Exercise data Start Marker

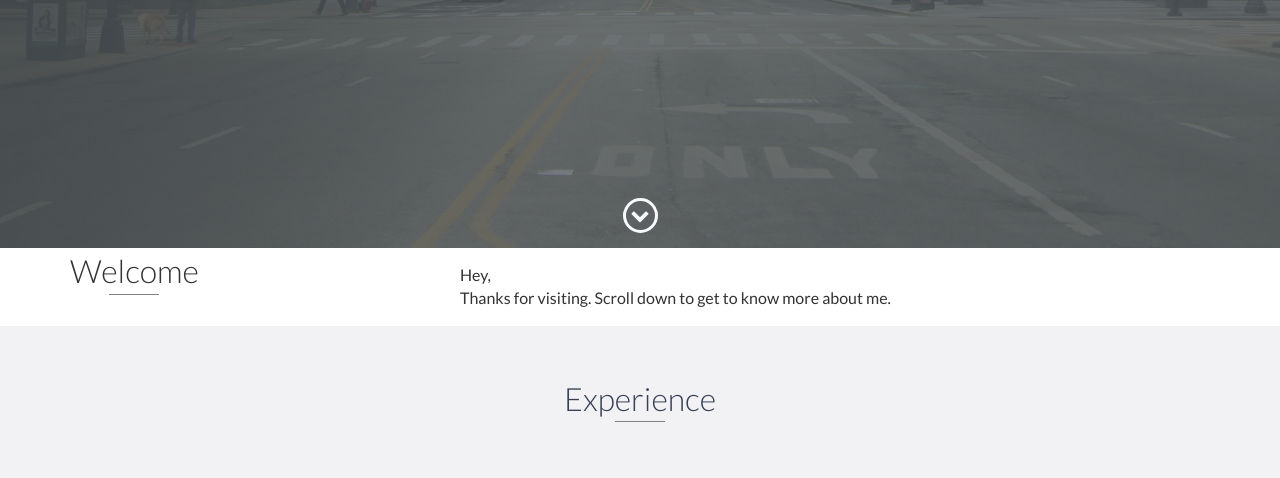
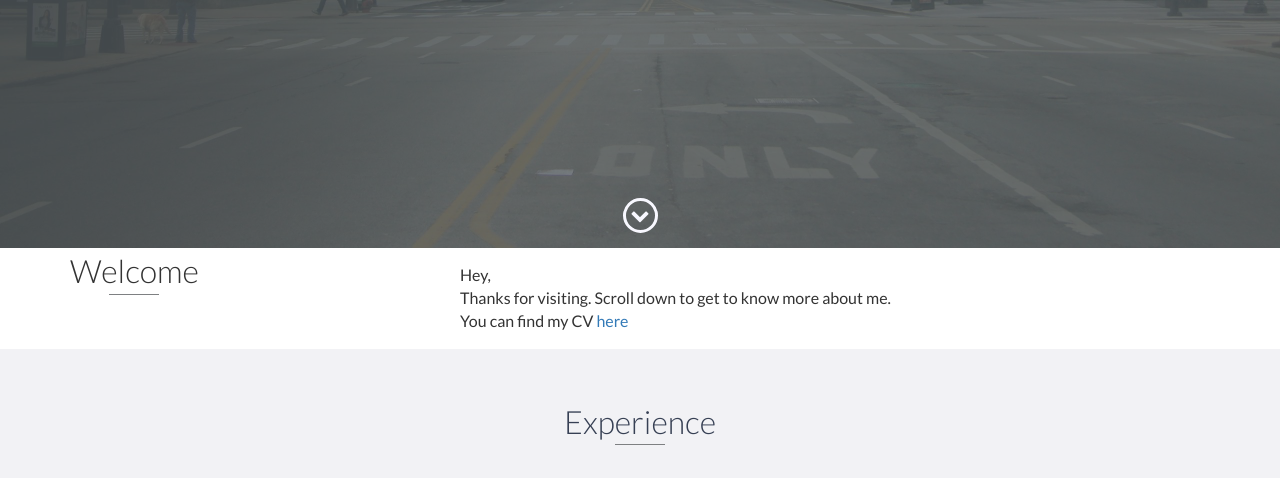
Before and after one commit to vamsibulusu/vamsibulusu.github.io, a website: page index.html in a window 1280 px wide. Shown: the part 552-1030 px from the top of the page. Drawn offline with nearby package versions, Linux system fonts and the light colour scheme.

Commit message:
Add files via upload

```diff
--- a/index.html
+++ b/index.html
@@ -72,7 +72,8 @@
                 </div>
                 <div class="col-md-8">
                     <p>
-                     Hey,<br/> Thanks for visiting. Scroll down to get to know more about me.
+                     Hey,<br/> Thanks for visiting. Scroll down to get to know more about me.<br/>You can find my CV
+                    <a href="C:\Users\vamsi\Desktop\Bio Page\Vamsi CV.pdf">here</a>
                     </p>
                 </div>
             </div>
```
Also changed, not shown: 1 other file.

Exercise data End Marker

#### Assignment:
Although the records above contain pictures, only their text is to be repeated, exactly as given.

#### Expected answer:
Before and after one commit to vamsibulusu/vamsibulusu.github.io, a website: page index.html in a window 1280 px wide. Shown: the part 552-1030 px from the top of the page. Drawn offline with nearby package versions, Linux system fonts and the light colour scheme.

Commit message:
Add files via upload

```diff
--- a/index.html
+++ b/index.html
@@ -72,7 +72,8 @@
                 </div>
                 <div class="col-md-8">
                     <p>
-                     Hey,<br/> Thanks for visiting. Scroll down to get to know more about me.
+                     Hey,<br/> Thanks for visiting. Scroll down to get to know more about me.<br/>You can find my CV
+                    <a href="C:\Users\vamsi\Desktop\Bio Page\Vamsi CV.pdf">here</a>
                     </p>
                 </div>
             </div>
```
Also changed, not shown: 1 other file.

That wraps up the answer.